It is not surprising that Kiselyov, imbued with deep faith in the peasant revolution and with a desire to serve it, speaks scornfully about the Cadets, about their wish to alienate not all, but only a part of the land, to make the peasants pay for the land, to transfer the matter to “unnamed land institutions”, in short, about “the plucked bird which the Party of People’s Freedom is offering the peasants”   (1950-51). Neither is it surprising that Struve and those like him were bound to hate the Trudoviks, especially after the Second Duma: the Cadets’ plans cannot succeed as long as the Russian peasant remains a Trudovik. But when the Russian peasant ceases to be a Trudovik, the difference between the Cadet and the Octobrist will completely disappear!

We shall briefly mention the other speakers.

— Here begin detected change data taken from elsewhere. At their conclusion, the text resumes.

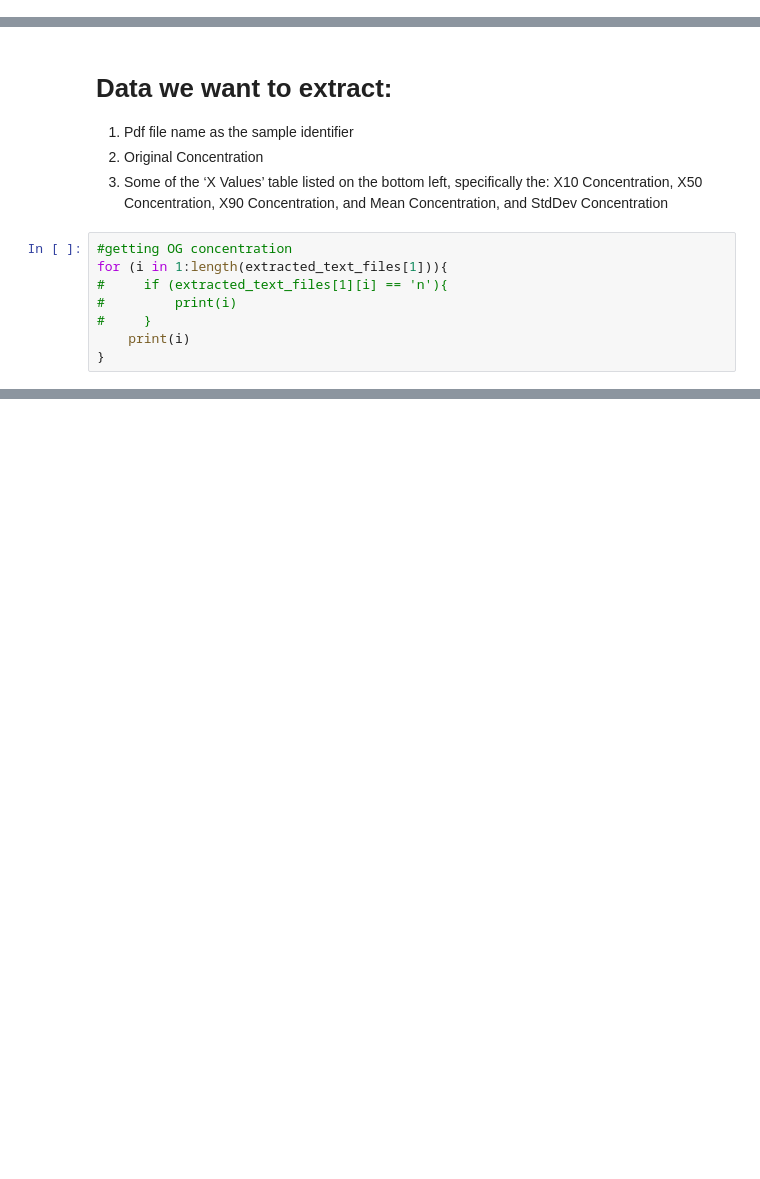
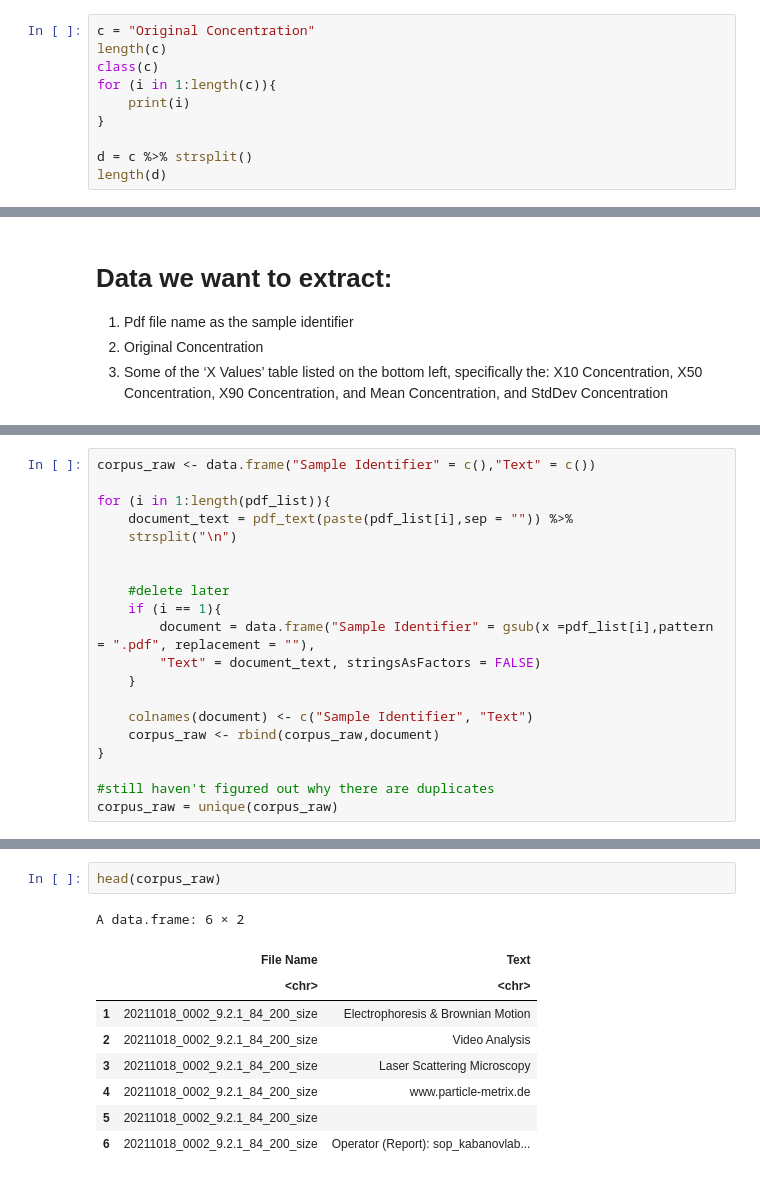
Before and after one commit to alexispayton/Wildfires-and-Extracellular-Vesicles-EVs-Woodsmoke-Alters-EV-Proteomic-Signatures-involved-in-Ext, a Jupyter notebook: PDF Data Extraction.ipynb, the cells around one changed output, grey strips where cells are left out. Drawn from its saved outputs; the diff is of its cells as text; blank space fills up the shorter version.

```diff
--- a/PDF Data Extraction.ipynb
+++ b/PDF Data Extraction.ipynb
@@ -42,0 +38,10 @@ length(c)
+# %%
+c = "Original Concentration"
+length(c)
+class(c)
+for (i in 1:length(c)){
+    print(i)
+}
+
+d = c %>% strsplit()
+length(d)
@@ -173,11 +161,3 @@ Content:  documents: 6
 1. Pdf file name as the sample identifier
 2. Original Concentration
 3. Some of the ‘X Values’ table listed on the bottom left, specifically the: X10 Concentration, X50 Concentration, X90 Concentration, and Mean Concentration, and StdDev Concentration
-# %%
-#getting OG concentration
-for (i in 1:length(extracted_text_files[1])){
-#     if (extracted_text_files[1][i] == 'n'){
-#         print(i)
-#     }
-    print(i)
-}
@@ -189,0 +164,20 @@ length(extracted_text_files[1])
+# %%
+corpus_raw <- data.frame("Sample Identifier" = c(),"Text" = c())
+
+for (i in 1:length(pdf_list)){
+    document_text = pdf_text(paste(pdf_list[i],sep = "")) %>%
+    strsplit("\n")
+
+
+    #delete later
+    if (i == 1){
+        document = data.frame("Sample Identifier" = gsub(x =pdf_list[i],pattern = ".pdf", replacement = ""),
+        "Text" = document_text, stringsAsFactors = FALSE)
+    }
+
+    colnames(document) <- c("Sample Identifier", "Text")
+    corpus_raw <- rbind(corpus_raw,document)
+}
+
+#still haven't figured out why there are duplicates
+corpus_raw = unique(corpus_raw)
@@ -189,0 +202,12 @@ length(extracted_text_files[1])
+# %%
+head(corpus_raw)
+# %% [output]
+A data.frame: 6 × 2
+|  | File Name | Text |
+|  | <chr> | <chr> |
+| 1 | 20211018_0002_9.2.1_84_200_size | Electrophoresis & Brownian Motion |
+| 2 | 20211018_0002_9.2.1_84_200_size | Video Analysis |
+| 3 | 20211018_0002_9.2.1_84_200_size | Laser Scattering Microscopy |
+| 4 | 20211018_0002_9.2.1_84_200_size | www.particle-metrix.de |
+| 5 | 20211018_0002_9.2.1_84_200_size |  |
+| 6 | 20211018_0002_9.2.1_84_200_size | Operator (Report): sop_kabanovlab... |
```
Also changed, not shown: parts of 12 cells of this notebook.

The peasant Nechitailo says: “The people who have drunk the blood and sucked the brains of the peasants call them ignorant” (779). Golovin interrupted: The landlord can insult the peasant, but the peasant insulting the landlord?... “These lands that belong to the people—we are told: buy them. Are we foreigners, who have arrived from England, France, and so forth? This is our country, why should we have to buy our own land? We have already paid for it ten times over with blood, sweat, and money” (780).

Here is what the peasant Kirnosov (Saratov Gubernia) says: “Nowadays we talk of nothing but the land; again we are told: it is sacred, inviolable. In my opinion it can not be inviolable; if the people wish it, nothing can be inviolable.[2] (A voice from the Right: “Oh-ho!”) Yes, oh-ho! (Applause on the Left.) Gentlemen of the nobility, do you think we do not know when you used us as stakes in your card games, when you bartered us for dogs? We do. It was all your sacred, inviolable property.... You stole the land from us.... The peasants who sent me here said this: The land is ours. We have come here not to buy it, but to take it” (1144).[3]

Here is what the peasant Vasyutin (Kharkov Gubernia) says: “We see here in the person of the Chair-man of the Council of Ministers not the minister of the whole country, but the minister of 130,000 landlords. Ninety million peasants are nothing to him.... You [addressing the Right] are exploiters, you lease your land out at exorbitant rents and skin the peasants alive.... Know that if the government fails to meet the people’s needs, the people will not ask for your consent, they will take the land.... I am a Ukrainian [he relates that Catherine made Potemkin a gift of a little estate of 27,000 dessiatins with 2,000 serfs].... Formerly land was sold at 25 to 50 rubles per dessiatin, but now the rent is 15 to 30 rubles per dessiatin, and the rent of hayland is 35 to 50 rubles. I call that fleecery. (A voice from the Right: “What? Fleecery?” Laughter.) Yes, don’t get excited (applause on the Left); I call it skinning the peasants alive” (643, 39th session, May 16).

The Trudovik peasants and the peasant intellectuals have in common a vivid recollection of serfdom. They are all united by burning hatred for the landlords and the landlord state. They are all animated with an intense revolutionary passion. Some spontaneously exert their efforts to “throw them off our backs”, without thinking of the future system they are to create. Others paint that future in utopian colours. But all of them detest compromise with the old Russia, all are fighting to shatter to bits accursed medievalism.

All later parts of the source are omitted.